While HPE typically uses Discover to announce its latest and greatest, news from HPE Discover in London this year included the names of several other vendors. It was a year of partnerships for the company. But that comes after the company has a lot of explaining to do. The blogger sessions that I took part in, it was clear that a lot of explanation was needed concerning the “spin-merge” of Enterprise Services out with CSC and the sale of its software application assets to MicroFocus.
With both of these transactions, HPE is retaining strategic partnerships with both companies. In terms of services, Meg Whitman has publicly said that customers will not see any interruption in the services provided and that all that will be changing is the logo on the invoice for customers. For HPE, it has a focused strategic partner for outsourcing and consulting. When talking software, HPE has a partnership with MicroFocus to continue to sell its software and OEM some of its products in bundles of software.
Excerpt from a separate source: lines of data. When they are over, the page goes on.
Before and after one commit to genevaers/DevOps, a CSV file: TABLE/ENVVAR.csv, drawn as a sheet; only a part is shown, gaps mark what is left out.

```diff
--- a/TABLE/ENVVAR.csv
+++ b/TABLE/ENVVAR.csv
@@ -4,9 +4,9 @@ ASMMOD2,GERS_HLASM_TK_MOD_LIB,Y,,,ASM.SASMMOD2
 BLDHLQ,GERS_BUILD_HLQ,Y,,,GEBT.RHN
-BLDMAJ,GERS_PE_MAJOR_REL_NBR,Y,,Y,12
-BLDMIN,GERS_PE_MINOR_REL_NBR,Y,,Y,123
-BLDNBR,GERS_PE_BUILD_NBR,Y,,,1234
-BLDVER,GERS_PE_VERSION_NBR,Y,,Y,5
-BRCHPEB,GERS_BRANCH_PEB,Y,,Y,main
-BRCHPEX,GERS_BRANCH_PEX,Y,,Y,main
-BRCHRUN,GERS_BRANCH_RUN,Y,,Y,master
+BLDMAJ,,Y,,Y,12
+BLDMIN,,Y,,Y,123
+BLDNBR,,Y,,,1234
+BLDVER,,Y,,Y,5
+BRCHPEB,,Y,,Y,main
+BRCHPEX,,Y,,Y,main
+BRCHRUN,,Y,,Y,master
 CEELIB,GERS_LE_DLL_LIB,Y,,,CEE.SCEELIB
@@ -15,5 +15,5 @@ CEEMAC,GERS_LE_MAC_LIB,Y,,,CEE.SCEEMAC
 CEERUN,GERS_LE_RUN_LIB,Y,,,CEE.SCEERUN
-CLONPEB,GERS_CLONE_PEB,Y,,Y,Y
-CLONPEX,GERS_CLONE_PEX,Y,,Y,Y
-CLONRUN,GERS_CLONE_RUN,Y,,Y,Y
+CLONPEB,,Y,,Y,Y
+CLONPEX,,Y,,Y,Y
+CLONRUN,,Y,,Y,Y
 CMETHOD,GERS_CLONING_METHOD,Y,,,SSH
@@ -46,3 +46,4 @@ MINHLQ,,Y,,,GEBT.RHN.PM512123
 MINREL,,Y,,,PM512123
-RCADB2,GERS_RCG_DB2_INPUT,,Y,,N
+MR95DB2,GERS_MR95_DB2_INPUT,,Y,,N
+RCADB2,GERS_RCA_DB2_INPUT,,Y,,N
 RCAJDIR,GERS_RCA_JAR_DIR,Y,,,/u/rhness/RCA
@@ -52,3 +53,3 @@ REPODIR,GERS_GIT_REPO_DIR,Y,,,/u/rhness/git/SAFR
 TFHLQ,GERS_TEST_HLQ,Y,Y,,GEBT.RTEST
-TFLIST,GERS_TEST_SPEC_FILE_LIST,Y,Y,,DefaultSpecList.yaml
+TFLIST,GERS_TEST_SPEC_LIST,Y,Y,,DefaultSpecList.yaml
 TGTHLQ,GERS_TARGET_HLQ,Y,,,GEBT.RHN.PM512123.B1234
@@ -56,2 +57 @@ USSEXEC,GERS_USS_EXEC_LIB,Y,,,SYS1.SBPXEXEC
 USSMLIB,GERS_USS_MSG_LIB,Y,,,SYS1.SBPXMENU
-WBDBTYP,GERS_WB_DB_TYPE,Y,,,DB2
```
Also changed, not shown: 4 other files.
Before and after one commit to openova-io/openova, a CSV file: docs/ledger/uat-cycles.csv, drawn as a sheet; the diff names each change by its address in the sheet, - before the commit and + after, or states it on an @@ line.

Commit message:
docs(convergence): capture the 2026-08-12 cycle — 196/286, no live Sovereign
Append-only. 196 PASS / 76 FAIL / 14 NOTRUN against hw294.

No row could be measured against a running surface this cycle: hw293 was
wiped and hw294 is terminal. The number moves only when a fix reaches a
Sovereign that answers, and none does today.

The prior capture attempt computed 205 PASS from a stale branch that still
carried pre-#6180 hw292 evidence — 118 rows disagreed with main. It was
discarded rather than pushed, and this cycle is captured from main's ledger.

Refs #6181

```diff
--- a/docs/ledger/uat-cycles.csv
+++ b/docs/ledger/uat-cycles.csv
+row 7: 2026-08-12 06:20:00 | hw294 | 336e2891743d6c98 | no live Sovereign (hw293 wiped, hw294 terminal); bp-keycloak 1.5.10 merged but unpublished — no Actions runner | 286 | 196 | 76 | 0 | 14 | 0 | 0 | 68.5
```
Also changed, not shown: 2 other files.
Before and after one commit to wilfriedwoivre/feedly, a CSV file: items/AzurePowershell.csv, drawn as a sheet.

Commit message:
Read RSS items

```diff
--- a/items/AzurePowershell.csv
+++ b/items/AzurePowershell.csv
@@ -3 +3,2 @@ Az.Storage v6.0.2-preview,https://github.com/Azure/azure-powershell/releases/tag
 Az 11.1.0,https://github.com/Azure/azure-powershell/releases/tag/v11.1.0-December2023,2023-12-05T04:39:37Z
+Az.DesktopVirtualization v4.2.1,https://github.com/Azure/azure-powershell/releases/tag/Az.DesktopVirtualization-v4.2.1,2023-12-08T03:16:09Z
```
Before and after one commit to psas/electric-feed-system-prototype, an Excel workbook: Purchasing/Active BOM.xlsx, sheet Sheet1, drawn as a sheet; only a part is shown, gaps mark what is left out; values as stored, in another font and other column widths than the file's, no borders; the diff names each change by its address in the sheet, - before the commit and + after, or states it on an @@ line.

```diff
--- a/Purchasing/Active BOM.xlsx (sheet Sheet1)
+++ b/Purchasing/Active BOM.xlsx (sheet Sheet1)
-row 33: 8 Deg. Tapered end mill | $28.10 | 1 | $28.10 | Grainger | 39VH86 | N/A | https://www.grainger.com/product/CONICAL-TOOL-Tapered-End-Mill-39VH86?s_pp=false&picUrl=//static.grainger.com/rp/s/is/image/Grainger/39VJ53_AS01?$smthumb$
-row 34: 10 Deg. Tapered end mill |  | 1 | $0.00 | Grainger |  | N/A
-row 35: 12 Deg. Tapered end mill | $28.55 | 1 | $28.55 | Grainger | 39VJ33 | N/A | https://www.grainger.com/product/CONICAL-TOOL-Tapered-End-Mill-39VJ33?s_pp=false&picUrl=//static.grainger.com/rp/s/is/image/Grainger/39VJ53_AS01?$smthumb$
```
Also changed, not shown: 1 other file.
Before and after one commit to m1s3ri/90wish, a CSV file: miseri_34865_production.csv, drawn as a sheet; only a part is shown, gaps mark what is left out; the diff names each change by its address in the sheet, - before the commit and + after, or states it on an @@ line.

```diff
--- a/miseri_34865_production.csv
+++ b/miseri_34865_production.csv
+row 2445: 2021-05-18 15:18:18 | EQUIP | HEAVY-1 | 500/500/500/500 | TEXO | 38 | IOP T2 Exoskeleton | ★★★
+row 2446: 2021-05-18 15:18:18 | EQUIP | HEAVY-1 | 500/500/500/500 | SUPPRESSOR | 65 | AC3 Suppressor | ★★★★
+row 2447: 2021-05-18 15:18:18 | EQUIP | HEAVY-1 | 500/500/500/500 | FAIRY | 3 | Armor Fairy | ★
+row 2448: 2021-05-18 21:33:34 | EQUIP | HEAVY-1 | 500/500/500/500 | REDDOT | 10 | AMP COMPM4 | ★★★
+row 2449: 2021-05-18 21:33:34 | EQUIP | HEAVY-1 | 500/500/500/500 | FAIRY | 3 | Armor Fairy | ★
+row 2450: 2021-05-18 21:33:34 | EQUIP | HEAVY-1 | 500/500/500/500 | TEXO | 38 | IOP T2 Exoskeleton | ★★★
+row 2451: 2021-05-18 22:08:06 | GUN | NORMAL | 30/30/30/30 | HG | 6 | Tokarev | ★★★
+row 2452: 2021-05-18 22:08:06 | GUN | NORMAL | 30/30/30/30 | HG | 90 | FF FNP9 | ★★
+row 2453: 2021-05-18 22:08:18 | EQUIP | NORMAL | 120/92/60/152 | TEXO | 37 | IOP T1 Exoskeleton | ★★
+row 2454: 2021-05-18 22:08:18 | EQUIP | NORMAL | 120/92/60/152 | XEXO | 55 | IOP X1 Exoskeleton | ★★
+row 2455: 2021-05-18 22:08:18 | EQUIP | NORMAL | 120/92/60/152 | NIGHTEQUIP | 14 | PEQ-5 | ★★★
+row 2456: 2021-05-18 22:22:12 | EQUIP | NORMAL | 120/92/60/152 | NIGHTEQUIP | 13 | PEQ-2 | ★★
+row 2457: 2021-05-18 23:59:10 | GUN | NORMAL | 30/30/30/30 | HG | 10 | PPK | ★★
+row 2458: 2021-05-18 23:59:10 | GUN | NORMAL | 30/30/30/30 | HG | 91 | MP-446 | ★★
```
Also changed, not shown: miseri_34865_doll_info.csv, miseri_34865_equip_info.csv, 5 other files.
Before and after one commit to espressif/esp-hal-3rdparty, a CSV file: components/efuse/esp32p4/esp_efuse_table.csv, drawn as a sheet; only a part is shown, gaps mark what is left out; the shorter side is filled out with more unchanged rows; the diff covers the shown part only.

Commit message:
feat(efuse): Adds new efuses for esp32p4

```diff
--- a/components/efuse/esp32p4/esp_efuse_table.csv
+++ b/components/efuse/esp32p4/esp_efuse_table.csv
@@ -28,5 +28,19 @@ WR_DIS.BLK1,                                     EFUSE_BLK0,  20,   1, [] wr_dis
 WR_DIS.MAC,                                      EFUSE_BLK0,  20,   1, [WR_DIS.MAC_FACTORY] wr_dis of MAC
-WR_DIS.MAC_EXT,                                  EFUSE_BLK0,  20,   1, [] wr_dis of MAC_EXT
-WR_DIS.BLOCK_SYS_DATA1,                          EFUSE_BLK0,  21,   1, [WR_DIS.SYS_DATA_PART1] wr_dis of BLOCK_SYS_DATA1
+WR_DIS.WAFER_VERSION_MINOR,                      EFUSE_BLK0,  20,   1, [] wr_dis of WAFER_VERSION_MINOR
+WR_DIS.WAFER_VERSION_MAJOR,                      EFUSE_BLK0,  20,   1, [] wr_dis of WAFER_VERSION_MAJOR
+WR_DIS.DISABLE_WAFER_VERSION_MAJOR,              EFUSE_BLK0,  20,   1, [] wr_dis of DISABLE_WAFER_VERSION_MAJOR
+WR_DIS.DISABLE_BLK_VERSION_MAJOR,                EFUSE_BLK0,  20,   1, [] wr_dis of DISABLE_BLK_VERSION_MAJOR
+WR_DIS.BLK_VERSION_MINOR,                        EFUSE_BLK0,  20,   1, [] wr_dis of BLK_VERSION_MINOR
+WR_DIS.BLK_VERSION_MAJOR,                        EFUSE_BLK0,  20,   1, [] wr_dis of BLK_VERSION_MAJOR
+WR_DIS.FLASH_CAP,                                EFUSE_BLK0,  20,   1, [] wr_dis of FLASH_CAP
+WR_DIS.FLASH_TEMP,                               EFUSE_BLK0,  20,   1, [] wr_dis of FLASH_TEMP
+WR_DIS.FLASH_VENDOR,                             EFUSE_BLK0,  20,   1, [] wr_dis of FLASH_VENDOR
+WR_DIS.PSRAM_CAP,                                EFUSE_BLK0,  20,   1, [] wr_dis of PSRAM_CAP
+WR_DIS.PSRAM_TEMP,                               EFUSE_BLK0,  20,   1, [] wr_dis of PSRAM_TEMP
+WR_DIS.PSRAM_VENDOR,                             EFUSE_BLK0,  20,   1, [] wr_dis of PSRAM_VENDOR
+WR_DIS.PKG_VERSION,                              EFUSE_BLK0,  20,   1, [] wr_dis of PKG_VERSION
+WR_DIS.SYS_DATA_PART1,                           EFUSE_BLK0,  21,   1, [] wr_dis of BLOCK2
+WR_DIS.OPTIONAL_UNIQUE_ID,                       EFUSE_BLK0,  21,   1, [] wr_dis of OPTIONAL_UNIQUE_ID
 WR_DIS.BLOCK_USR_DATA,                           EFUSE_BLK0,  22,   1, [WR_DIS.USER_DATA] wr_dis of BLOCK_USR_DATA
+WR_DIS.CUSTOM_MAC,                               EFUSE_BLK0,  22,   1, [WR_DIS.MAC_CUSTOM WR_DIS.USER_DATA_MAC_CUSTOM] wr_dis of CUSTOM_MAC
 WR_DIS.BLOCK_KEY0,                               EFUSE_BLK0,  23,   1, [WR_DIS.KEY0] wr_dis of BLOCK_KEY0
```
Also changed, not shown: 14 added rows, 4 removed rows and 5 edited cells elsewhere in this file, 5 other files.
According to The Guardian (https://www.theguardian.com/business/2016/sep/08/uk-micro-focus-hewlett-packard-software-deal), HPE shareholders will own 50.1% of the new combined company.
HPE and Arista Networks announced more partnerships for the benefits of its mutual customers with cloud-focused networking. After a re-org within HPE, cloud-networking with Arista will belong to the Data Center Infrastructure Group (DCIG) while all of HPE’s other networking assets transition under the Software-Defined and Cloud Group (SDCG). Those other assets include Aruba, the 3Com acquired assets and the traditional ProCurve line of networking.
The Arista Networks announcement is interesting to me – because it isn’t a no-brainer type of announcement. This is strategic about providing cloud-centric networking to its customers – a niche it doesn’t have in its own portfolio, even though there is overlap. The HPE of old (yes, that is funny for a year old company!) would be closely aligned and vowing allegiance to its own portfolio, but a decoupled entity is able to do what is best for its customers.
In the same vein, HPE announced a deeper partnership with Veeam. In addition to the existing partnership points between Veeam’s backup and recovery software and HPE’s storage lines, HPE is now going in as a Veeam reseller – so that customers can buy the entire package solution directly from HPE.
Veeam has been a great partner to HPE, implementing deep integration points for its flagship backup and recovery product with the storage lines of HPE – both the 3PAR StoreServ and StoreVirtual storage platforms and the StoreOnce deduplicating disk-to-disk arrays. Veeam has even gone as far as implementing support for Catalyst, HPE’s proprietary protocol for backups on StoreOnce.
HPE, on the other hand, was not quick to embrace Veeam entirely – because of overlapping products in its own portfolio. These assets are being spun out of the company with the sale of its software applications to MicroFocus. This divestiture allows the new, new HPE to partner with best-of-breed backup software that tightly integrates with its hardware.
It seems that no company can be everything to everyone and execute on that strategy well. Strategic partnerships with smaller, innovative companies may be a path to greater success for the company, which has struggled with direction in recent years.